• **AIM OF THE EXERCISE**:
Return the data that follows exactly as it appears. Pictures do not belong in the copy.

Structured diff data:
Segment Open

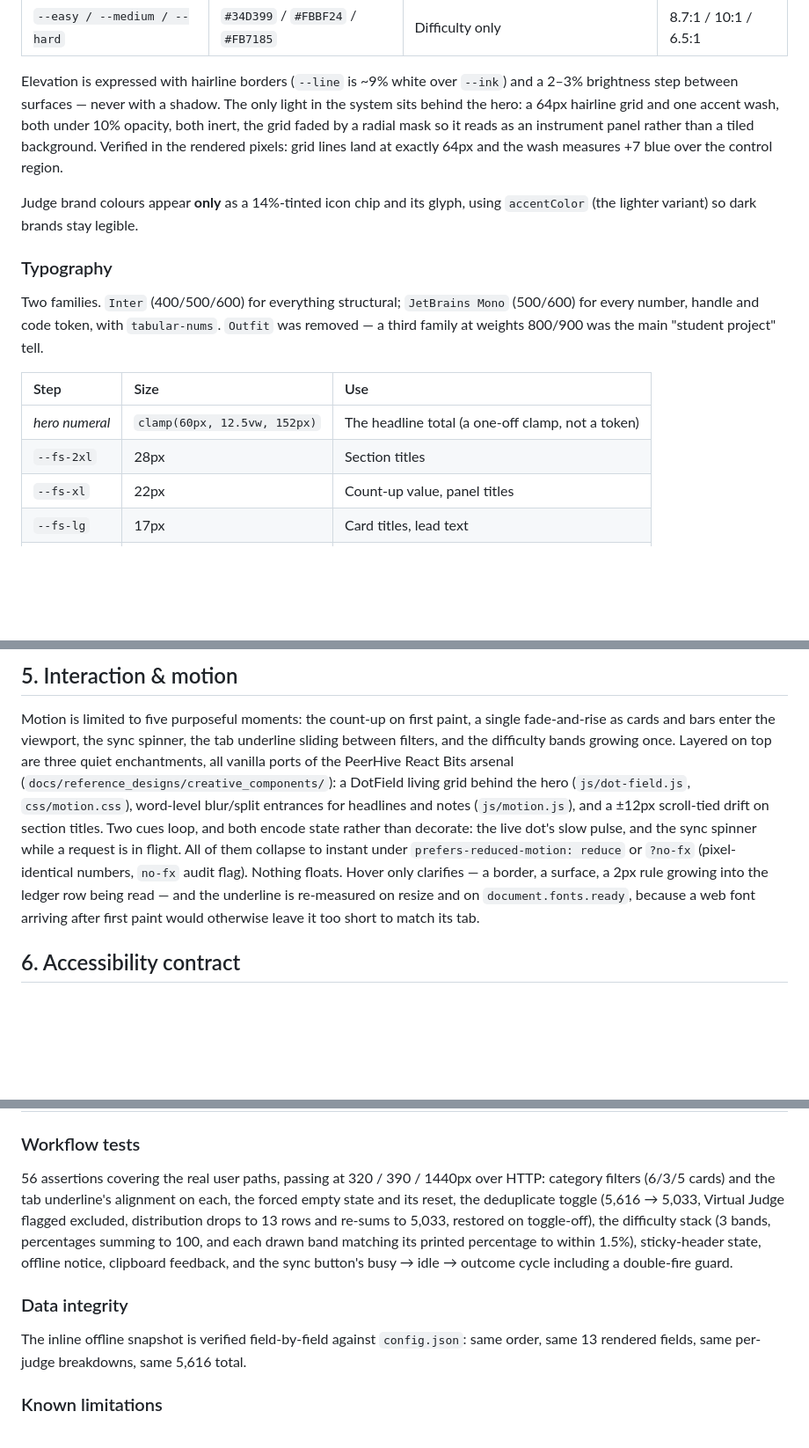
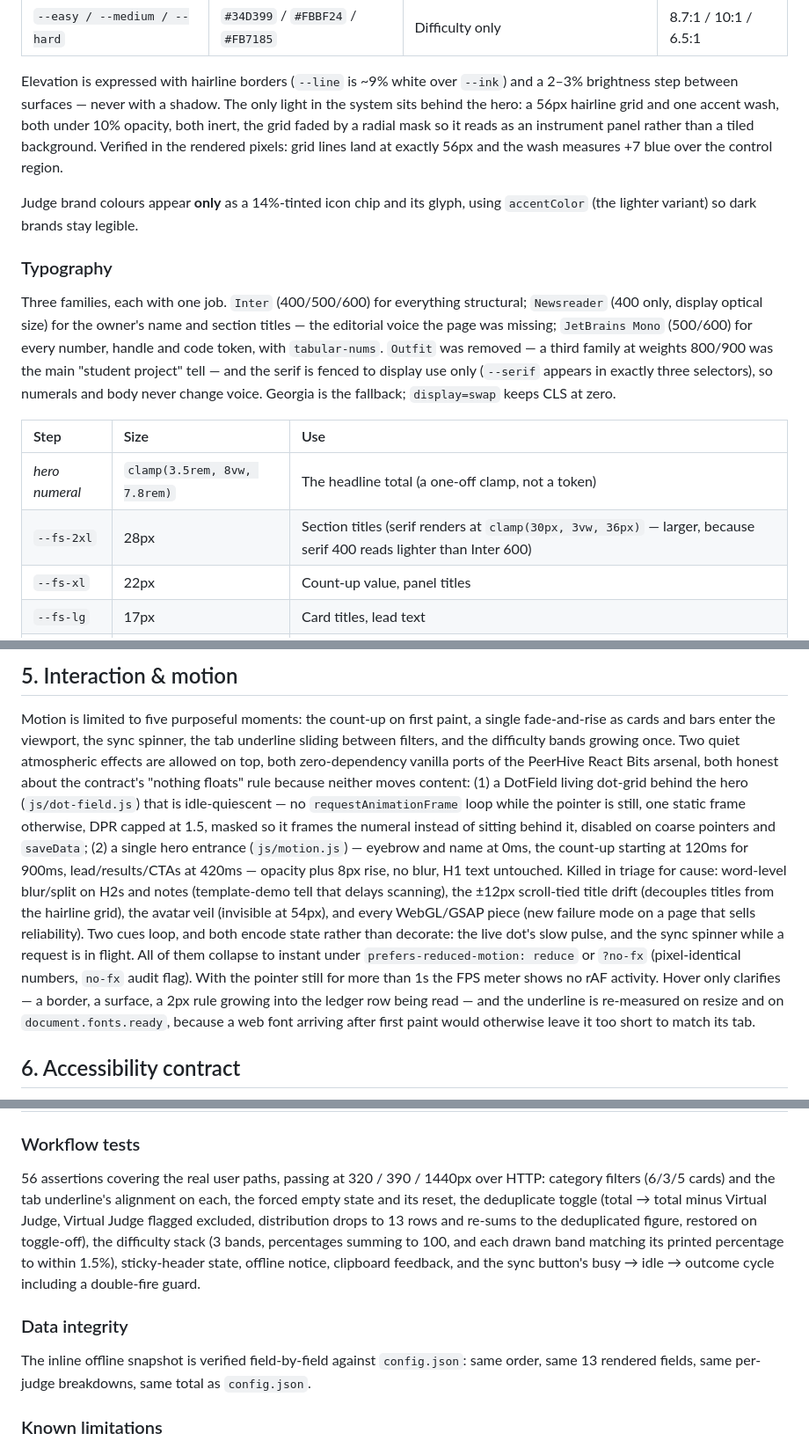
Before and after one commit to ahsanjust/cp-tracker, a Markdown page: DESIGN.md, 3 parts joined by grey strips. Shown at 88% size. GitHub-like rendering; blank space fills up the shorter version.

```diff
--- a/DESIGN.md
+++ b/DESIGN.md
@@ -109,25 +112,28 @@ Dark, near-neutral ink. Verified against WCAG AA on every surface.
 
 Elevation is expressed with hairline borders (`--line` is ~9% white over `--ink`) and
 a 2–3% brightness step between surfaces — never with a shadow. The only light in the
-system sits behind the hero: a 64px hairline grid and one accent wash, both under 10%
+system sits behind the hero: a 56px hairline grid and one accent wash, both under 10%
 opacity, both inert, the grid faded by a radial mask so it reads as an instrument panel
 rather than a tiled background. Verified in the rendered pixels: grid lines land at
-exactly 64px and the wash measures +7 blue over the control region.
+exactly 56px and the wash measures +7 blue over the control region.
 
 Judge brand colours appear **only** as a 14%-tinted icon chip and its glyph, using
 `accentColor` (the lighter variant) so dark brands stay legible.
 
 ### Typography
 
-Two families. `Inter` (400/500/600) for everything structural; `JetBrains Mono`
-(500/600) for every number, handle and code token, with `tabular-nums`.
-`Outfit` was removed — a third family at weights 800/900 was the main "student project"
-tell.
+Three families, each with one job. `Inter` (400/500/600) for everything structural;
+`Newsreader` (400 only, display optical size) for the owner's name and section titles —
+the editorial voice the page was missing; `JetBrains Mono` (500/600) for every number,
+handle and code token, with `tabular-nums`. `Outfit` was removed — a third family at
+weights 800/900 was the main "student project" tell — and the serif is fenced to
+display use only (`--serif` appears in exactly three selectors), so numerals and body
+never change voice. Georgia is the fallback; `display=swap` keeps CLS at zero.
 
 | Step | Size | Use |
 | :-- | :-- | :-- |
-| *hero numeral* | `clamp(60px, 12.5vw, 152px)` | The headline total (a one-off clamp, not a token) |
-| `--fs-2xl` | 28px | Section titles |
+| *hero numeral* | `clamp(3.5rem, 8vw, 7.8rem)` | The headline total (a one-off clamp, not a token) |
+| `--fs-2xl` | 28px | Section titles (serif renders at `clamp(30px, 3vw, 36px)` — larger, because serif 400 reads lighter than Inter 600) |
 | `--fs-xl` | 22px | Count-up value, panel titles |
 | `--fs-lg` | 17px | Card titles, lead text |
 | `--fs-base` | 15px | Body |
@@ -190,16 +196,25 @@ hidden behind an invisible horizontal scroll reads as a broken field.
 
 Motion is limited to five purposeful moments: the count-up on first paint, a single
 fade-and-rise as cards and bars enter the viewport, the sync spinner, the tab underline
-sliding between filters, and the difficulty bands growing once. Layered on top are
-three quiet enchantments, all vanilla ports of the PeerHive React Bits arsenal
-(`docs/reference_designs/creative_components/`): a DotField living grid behind the
-hero (`js/dot-field.js`, `css/motion.css`), word-level blur/split entrances for
-headlines and notes (`js/motion.js`), and a ±12px scroll-tied drift on section
-titles. Two cues loop, and both
+sliding between filters, and the difficulty bands growing once. Two quiet atmospheric
+effects are allowed on top, both zero-dependency vanilla ports of the PeerHive React
+Bits arsenal, both honest about the contract's "nothing floats" rule because neither
+moves content: (1) a DotField living dot-grid behind the hero (`js/dot-field.js`) that
+is idle-quiescent — no `requestAnimationFrame` loop while the pointer is still, one
+static frame otherwise, DPR capped at 1.5, masked so it frames the numeral instead of
+sitting behind it, disabled on coarse pointers and `saveData`; (2) a single hero
+entrance (`js/motion.js`) — eyebrow and name at 0ms, the count-up starting at 120ms
+for 900ms, lead/results/CTAs at 420ms — opacity plus 8px rise, no blur, H1 text
+untouched. Killed in triage for cause: word-level blur/split on H2s and notes
+(template-demo tell that delays scanning), the ±12px scroll-tied title drift (decouples
+titles from the hairline grid), the avatar veil (invisible at 54px), and every
+WebGL/GSAP piece (new failure mode on a page that sells reliability). Two cues loop,
+and both
 encode state rather than decorate: the live dot's slow pulse, and the sync spinner while
 a request is in flight. All of them collapse to instant under
 `prefers-reduced-motion: reduce` or `?no-fx` (pixel-identical numbers, `no-fx`
-audit flag). Nothing floats. Hover only clarifies — a border, a
+audit flag). With the pointer still for more than 1s the FPS meter shows no rAF
+activity. Hover only clarifies — a border, a
 surface, a 2px rule growing into the ledger row being read — and the underline is
 re-measured on resize and on `document.fonts.ready`, because a web font arriving after
 first paint would otherwise leave it too short to match its tab.
@@ -260,8 +275,9 @@ real UI and asserts the outcome of every workflow.
 
 56 assertions covering the real user paths, passing at 320 / 390 / 1440px over HTTP:
 category filters (6/3/5 cards) and the tab underline's alignment on each, the forced
-empty state and its reset, the deduplicate toggle (5,616 → 5,033, Virtual Judge flagged
-excluded, distribution drops to 13 rows and re-sums to 5,033, restored on toggle-off),
+empty state and its reset, the deduplicate toggle (total → total minus Virtual Judge,
+Virtual Judge flagged excluded, distribution drops to 13 rows and re-sums to the
+deduplicated figure, restored on toggle-off),
 the difficulty stack (3 bands, percentages summing to 100, and each drawn band matching
 its printed percentage to within 1.5%), sticky-header state, offline notice, clipboard
 feedback, and the sync button's busy → idle → outcome cycle including a double-fire guard.
@@ -269,7 +285,7 @@ feedback, and the sync button's busy → idle → outcome cycle including a doub
 ### Data integrity
 
 The inline offline snapshot is verified field-by-field against `config.json`: same order,
-same 13 rendered fields, same per-judge breakdowns, same 5,616 total.
+same 13 rendered fields, same per-judge breakdowns, same total as `config.json`.
 
 ### Known limitations
 
```
Also changed, not shown: other parts of DESIGN.md (+4 -1 lines), README.md (+7 -7 lines), assets/og_preview.png, 16 other files.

Segment Closed

• **RESULT OF THE TASK**:
Before and after one commit to ahsanjust/cp-tracker, a Markdown page: DESIGN.md, 3 parts joined by grey strips. Shown at 88% size. GitHub-like rendering; blank space fills up the shorter version.

```diff
--- a/DESIGN.md
+++ b/DESIGN.md
@@ -109,25 +112,28 @@ Dark, near-neutral ink. Verified against WCAG AA on every surface.
 
 Elevation is expressed with hairline borders (`--line` is ~9% white over `--ink`) and
 a 2–3% brightness step between surfaces — never with a shadow. The only light in the
-system sits behind the hero: a 64px hairline grid and one accent wash, both under 10%
+system sits behind the hero: a 56px hairline grid and one accent wash, both under 10%
 opacity, both inert, the grid faded by a radial mask so it reads as an instrument panel
 rather than a tiled background. Verified in the rendered pixels: grid lines land at
-exactly 64px and the wash measures +7 blue over the control region.
+exactly 56px and the wash measures +7 blue over the control region.
 
 Judge brand colours appear **only** as a 14%-tinted icon chip and its glyph, using
 `accentColor` (the lighter variant) so dark brands stay legible.
 
 ### Typography
 
-Two families. `Inter` (400/500/600) for everything structural; `JetBrains Mono`
-(500/600) for every number, handle and code token, with `tabular-nums`.
-`Outfit` was removed — a third family at weights 800/900 was the main "student project"
-tell.
+Three families, each with one job. `Inter` (400/500/600) for everything structural;
+`Newsreader` (400 only, display optical size) for the owner's name and section titles —
+the editorial voice the page was missing; `JetBrains Mono` (500/600) for every number,
+handle and code token, with `tabular-nums`. `Outfit` was removed — a third family at
+weights 800/900 was the main "student project" tell — and the serif is fenced to
+display use only (`--serif` appears in exactly three selectors), so numerals and body
+never change voice. Georgia is the fallback; `display=swap` keeps CLS at zero.
 
 | Step | Size | Use |
 | :-- | :-- | :-- |
-| *hero numeral* | `clamp(60px, 12.5vw, 152px)` | The headline total (a one-off clamp, not a token) |
-| `--fs-2xl` | 28px | Section titles |
+| *hero numeral* | `clamp(3.5rem, 8vw, 7.8rem)` | The headline total (a one-off clamp, not a token) |
+| `--fs-2xl` | 28px | Section titles (serif renders at `clamp(30px, 3vw, 36px)` — larger, because serif 400 reads lighter than Inter 600) |
 | `--fs-xl` | 22px | Count-up value, panel titles |
 | `--fs-lg` | 17px | Card titles, lead text |
 | `--fs-base` | 15px | Body |
@@ -190,16 +196,25 @@ hidden behind an invisible horizontal scroll reads as a broken field.
 
 Motion is limited to five purposeful moments: the count-up on first paint, a single
 fade-and-rise as cards and bars enter the viewport, the sync spinner, the tab underline
-sliding between filters, and the difficulty bands growing once. Layered on top are
-three quiet enchantments, all vanilla ports of the PeerHive React Bits arsenal
-(`docs/reference_designs/creative_components/`): a DotField living grid behind the
-hero (`js/dot-field.js`, `css/motion.css`), word-level blur/split entrances for
-headlines and notes (`js/motion.js`), and a ±12px scroll-tied drift on section
-titles. Two cues loop, and both
+sliding between filters, and the difficulty bands growing once. Two quiet atmospheric
+effects are allowed on top, both zero-dependency vanilla ports of the PeerHive React
+Bits arsenal, both honest about the contract's "nothing floats" rule because neither
+moves content: (1) a DotField living dot-grid behind the hero (`js/dot-field.js`) that
+is idle-quiescent — no `requestAnimationFrame` loop while the pointer is still, one
+static frame otherwise, DPR capped at 1.5, masked so it frames the numeral instead of
+sitting behind it, disabled on coarse pointers and `saveData`; (2) a single hero
+entrance (`js/motion.js`) — eyebrow and name at 0ms, the count-up starting at 120ms
+for 900ms, lead/results/CTAs at 420ms — opacity plus 8px rise, no blur, H1 text
+untouched. Killed in triage for cause: word-level blur/split on H2s and notes
+(template-demo tell that delays scanning), the ±12px scroll-tied title drift (decouples
+titles from the hairline grid), the avatar veil (invisible at 54px), and every
+WebGL/GSAP piece (new failure mode on a page that sells reliability). Two cues loop,
+and both
 encode state rather than decorate: the live dot's slow pulse, and the sync spinner while
 a request is in flight. All of them collapse to instant under
 `prefers-reduced-motion: reduce` or `?no-fx` (pixel-identical numbers, `no-fx`
-audit flag). Nothing floats. Hover only clarifies — a border, a
+audit flag). With the pointer still for more than 1s the FPS meter shows no rAF
+activity. Hover only clarifies — a border, a
 surface, a 2px rule growing into the ledger row being read — and the underline is
 re-measured on resize and on `document.fonts.ready`, because a web font arriving after
 first paint would otherwise leave it too short to match its tab.
@@ -260,8 +275,9 @@ real UI and asserts the outcome of every workflow.
 
 56 assertions covering the real user paths, passing at 320 / 390 / 1440px over HTTP:
 category filters (6/3/5 cards) and the tab underline's alignment on each, the forced
-empty state and its reset, the deduplicate toggle (5,616 → 5,033, Virtual Judge flagged
-excluded, distribution drops to 13 rows and re-sums to 5,033, restored on toggle-off),
+empty state and its reset, the deduplicate toggle (total → total minus Virtual Judge,
+Virtual Judge flagged excluded, distribution drops to 13 rows and re-sums to the
+deduplicated figure, restored on toggle-off),
 the difficulty stack (3 bands, percentages summing to 100, and each drawn band matching
 its printed percentage to within 1.5%), sticky-header state, offline notice, clipboard
 feedback, and the sync button's busy → idle → outcome cycle including a double-fire guard.
@@ -269,7 +285,7 @@ feedback, and the sync button's busy → idle → outcome cycle including a doub
 ### Data integrity
 
 The inline offline snapshot is verified field-by-field against `config.json`: same order,
-same 13 rendered fields, same per-judge breakdowns, same 5,616 total.
+same 13 rendered fields, same per-judge breakdowns, same total as `config.json`.
 
 ### Known limitations
 
```
Also changed, not shown: other parts of DESIGN.md (+4 -1 lines), README.md (+7 -7 lines), assets/og_preview.png, 16 other files.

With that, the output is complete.